What are some of the benefits of becoming a teacher in Colorado?
Getting involved in Colorado
There are several teacher organizations specific to Colorado teachers, including:
In addition to competitive salaries, teachers also receive a host of employee benefits in Colorado. From health insurance to retirement plans, teachers who perform to the best of their abilities are well supported.
Most school districts provide health care plans for their teachers, including dental, emergency care, prescription drug plans, and sometimes eye care. For example, a teacher in the Boulder County School District makes monthly contributions to one of several different health insurance providers, and is able to access affordable primary care visits, regular check ups, prescriptions, and lab and x-ray visits.

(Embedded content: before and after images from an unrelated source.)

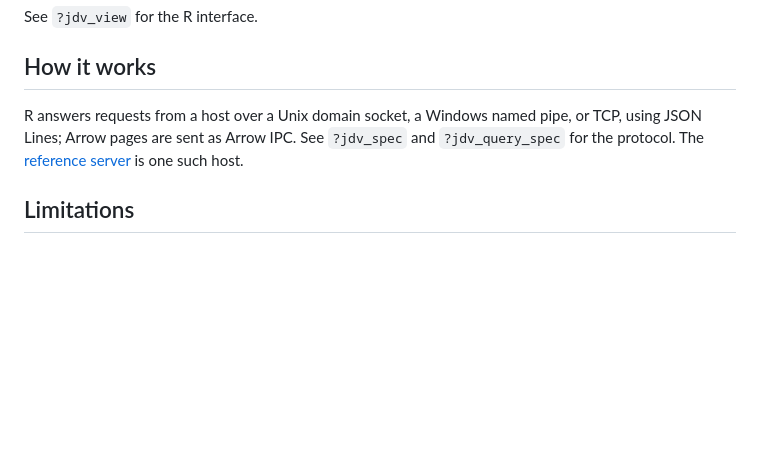
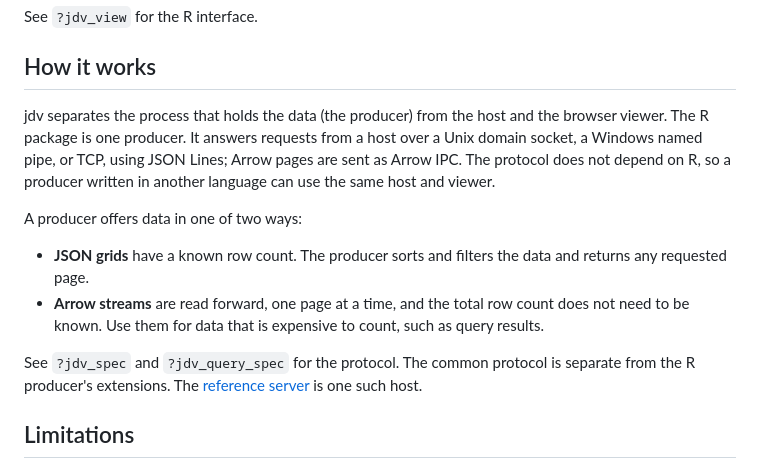
Before and after one commit to Fred-Wu/jdv, a Markdown page: README.md, the part around the change. GitHub-like rendering; blank space fills up the shorter version.

Commit message:
docs(readme): describe the producer-neutral design

```diff
--- a/README.md
+++ b/README.md
@@ -65,10 +65,23 @@ See `?jdv_view` for the R interface.
 
 ## How it works
 
-R answers requests from a host over a Unix domain socket, a Windows named pipe,
-or TCP, using JSON Lines; Arrow pages are sent as Arrow IPC. See `?jdv_spec` and
-`?jdv_query_spec` for the protocol. The [reference server](server/README.md) is
-one such host.
+jdv separates the process that holds the data (the producer) from the host and
+the browser viewer. The R package is one producer. It answers requests from a
+host over a Unix domain socket, a Windows named pipe, or TCP, using JSON Lines;
+Arrow pages are sent as Arrow IPC. The protocol does not depend on R, so a
+producer written in another language can use the same host and viewer.
+
+A producer offers data in one of two ways:
+
+- **JSON grids** have a known row count. The producer sorts and filters the
+  data and returns any requested page.
+- **Arrow streams** are read forward, one page at a time, and the total row
+  count does not need to be known. Use them for data that is expensive to
+  count, such as query results.
+
+See `?jdv_spec` and `?jdv_query_spec` for the protocol. The common protocol is
+separate from the R producer's extensions. The [reference server](server/README.md)
+is one such host.
 
 ## Limitations
 
```
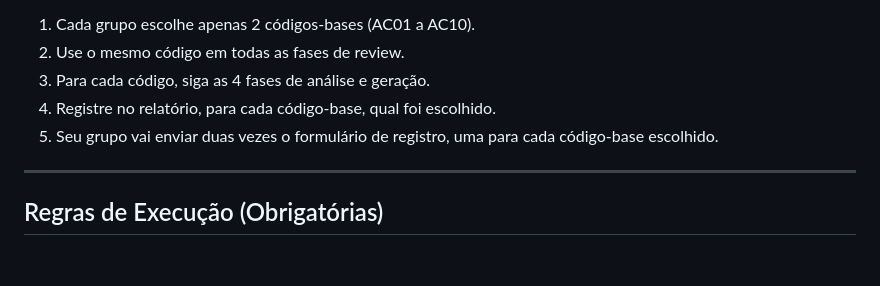
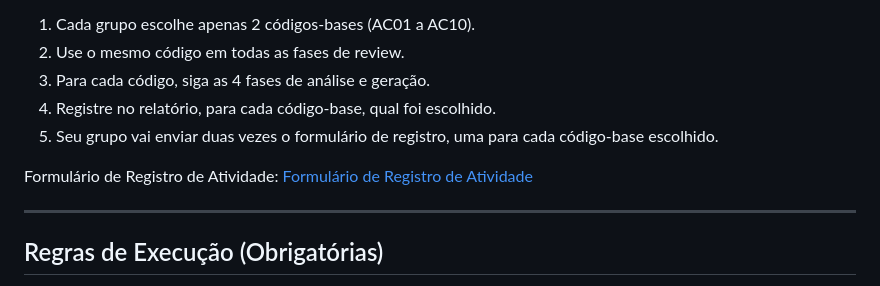
Before and after one commit to delanohelio/if006, a Markdown page: pratica_llms2/roteiro-aluno.md, the part around the change. Rendered like a GitHub page; blank space fills up the shorter version.

Commit message:
Adicionando formulario

```diff
--- a/pratica_llms2/roteiro-aluno.md
+++ b/pratica_llms2/roteiro-aluno.md
@@ -31,6 +31,8 @@ Regras para esta etapa:
 3. Para cada código, siga as 4 fases de análise e geração.
 4. Registre no relatório, para cada código-base, qual foi escolhido.
 5. Seu grupo vai enviar duas vezes o formulário de registro, uma para cada código-base escolhido.
+
+Formulário de Registro de Atividade: [Formulário de Registro de Atividade](https://forms.gle/VXrfkngoguS8ASUw9)
 
 ---
 
```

Colorado teachers usually enter into the Colorado Public Employee Retirement Association, which provides pensions and health care after they retire. Colorado teachers are able to retire at the age of 50, as long as they have performed 30 years of service and can receive up to 100% of their final salary in the form of a pension.

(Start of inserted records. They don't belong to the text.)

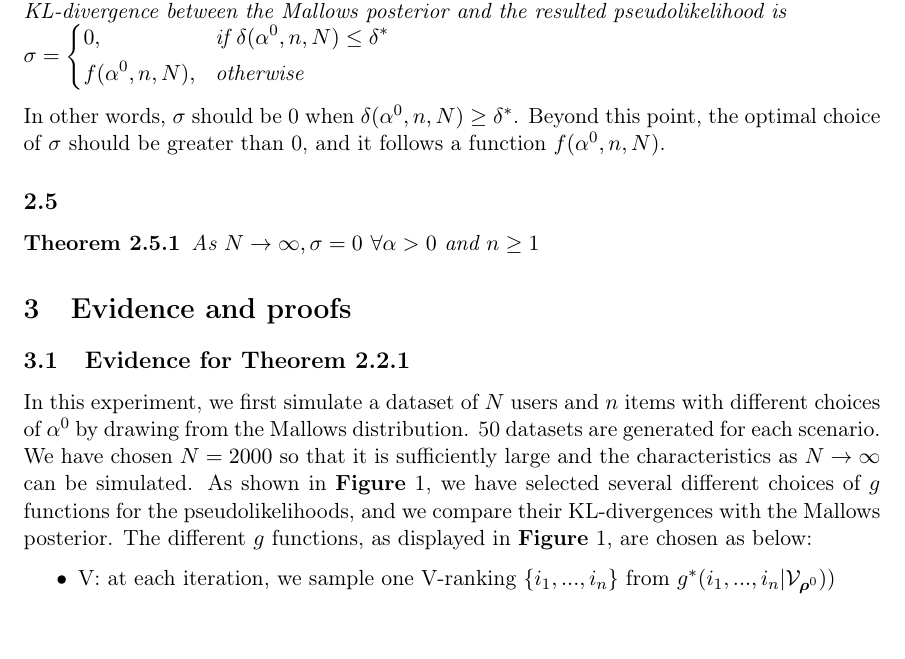
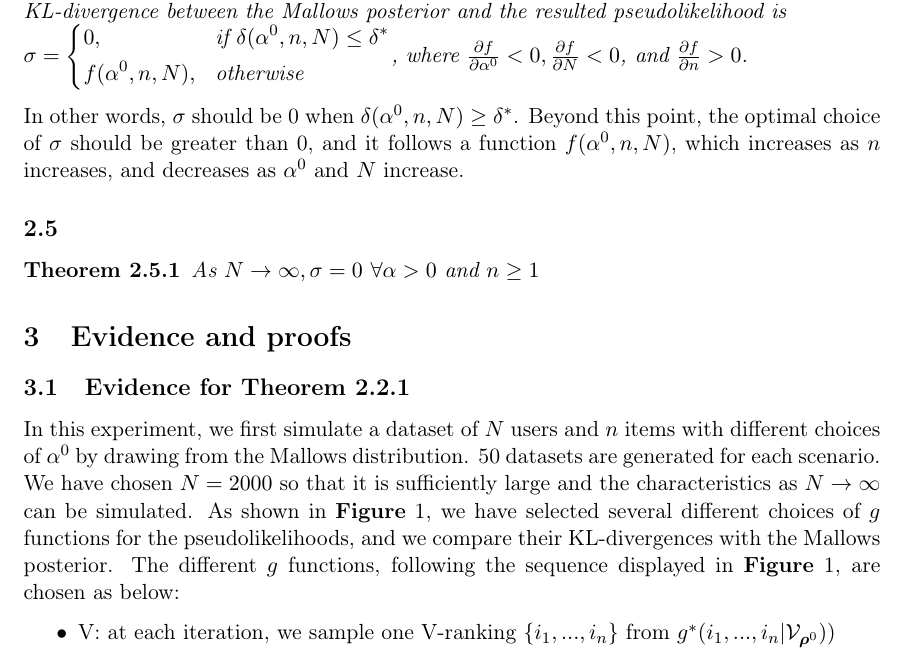
Before and after one commit to SylviaLiu2017/Pseudo_Theorem, a LaTeX document (theorem.tex): part of page 4 of 11, cut so that both start at the same text, the shorter picture padded with empty space. Compiled offline with pdfLaTeX.

Commit message:
slight modifications

```diff
--- a/theorem.tex
+++ b/theorem.tex
@@ -204,10 +204,11 @@ With the usage of  $g'(i_1, ...,i_n|\mathcal{V}_{\hat{\bm{\rho}}^0}, \sigma)$, t
 &0, && \text{if } \delta(\alpha^0,n,N)\leq \delta ^{*} \\
 &f(\alpha^0, n,N), && \text{otherwise}
 \end{aligned} \right.
-$
+$, where $\frac{\partial f}{\partial \alpha^0} <0, \frac{\partial f}{\partial N} <0$, and $\frac{\partial f}{\partial n} >0$.
+
 \end{theorem}
 
-In other words, $\sigma$ should be 0 when $\delta(\alpha^0,n,N) \geq \delta^*$. Beyond this point, the optimal choice of $\sigma$ should be greater than 0, and it follows a function $f(\alpha^0,n,N)$.
+In other words, $\sigma$ should be 0 when $\delta(\alpha^0,n,N) \geq \delta^*$. Beyond this point, the optimal choice of $\sigma$ should be greater than 0, and it follows a function $f(\alpha^0,n,N)$, which increases as $n$ increases, and decreases as $\alpha^0$ and $N$ increase.
 
 \subsection{ }
 \begin{theorem}
@@ -216,7 +217,7 @@ In other words, $\sigma$ should be 0 when $\delta(\alpha^0,n,N) \geq \delta^*$.
 
 \section{Evidence and proofs}
 \subsection{Evidence for Theorem \ref{theorem:V}}
-In this experiment, we first simulate a dataset of $N$ users and $n$ items with different choices of $\alpha^0$ by drawing from the Mallows distribution.  50 datasets are generated for each scenario. We have chosen $N = 2000$ so that it is sufficiently large and the characteristics as $N \rightarrow \infty$ can be simulated. As shown in \textbf{Figure} \ref{fig:boxPlots}, we have selected several different choices of $g$ functions for the pseudolikelihoods, and we compare their KL-divergences with the Mallows posterior. The different $g$ functions, as displayed in \textbf{Figure} \ref{fig:boxPlots}, are chosen as below:
+In this experiment, we first simulate a dataset of $N$ users and $n$ items with different choices of $\alpha^0$ by drawing from the Mallows distribution.  50 datasets are generated for each scenario. We have chosen $N = 2000$ so that it is sufficiently large and the characteristics as $N \rightarrow \infty$ can be simulated. As shown in \textbf{Figure} \ref{fig:boxPlots}, we have selected several different choices of $g$ functions for the pseudolikelihoods, and we compare their KL-divergences with the Mallows posterior. The different $g$ functions, following the sequence displayed in \textbf{Figure} \ref{fig:boxPlots}, are chosen as below:
 \begin{itemize}
 	\item {V: at each iteration, we sample one V-ranking \{$i_1, ...,i_n$\} from $g^*(i_1, ..., i_n | \mathcal{V}_{\bm{\rho}^0}))$}
 	\item {opp\_V: at each iteration, we first sample one V-ranking \{$i_1, ...,i_n$\}, and then for each V-ranking, we generate the opposite V-ranking \{$n+1 - i_1, ..., n+1 - i_n$\}}
```
Also changed, not shown: theorem.pdf, 3 other files.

Teachers may receive additional benefits by joining the various teaching organizations available in Colorado. Teacher organizations often advocate on behalf of teachers everywhere, vocalizing the needs of teachers to state legislators and lawmakers.
Teacher organizations sometimes offer additional health insurance and protections to their members, while also providing professional development opportunities. For example, most organizations host workshops and networking events that allow teachers to meet with each other, trade teaching techniques, and try out new ones.
Teachers looking to introduce new activities to the classroom also find that most teacher organizations publish professional journals that discuss research and class work that provides effective educational experiences for students.
How do I become a teacher in Colorado?
Where can I work in Colorado?
There are 1,708 schools in Colorado, spread across eight different regions. Some of these schools and regions include:
Before a potential teacher can be hired in Colorado, he or she must first earn teacher certification in the state. Teacher certification is a process that shows a teacher is well-prepared to meet state standards and reviews. By obtaining teacher certification, potential employees prove they understand content and effective means of teaching that content.
Colorado teachers must first obtain a bachelor’s degree and complete a teacher preparation program before seeking certification. Teacher preparation programs are offered by various institutions in Colorado. Contact schools to learn more about approved teacher preparation programs in Colorado.
Toward the end of a teacher preparation program, potential teachers in Colorado are required to pass either the PRAXIS or PLACE examinations. These exams show that a teacher has adequately studied his or her content specialization, and is prepared to teach that content to students.
Find more information on teacher certification, in addition to links and advice regarding documents, the process, and contact information, at teaching-certification.com.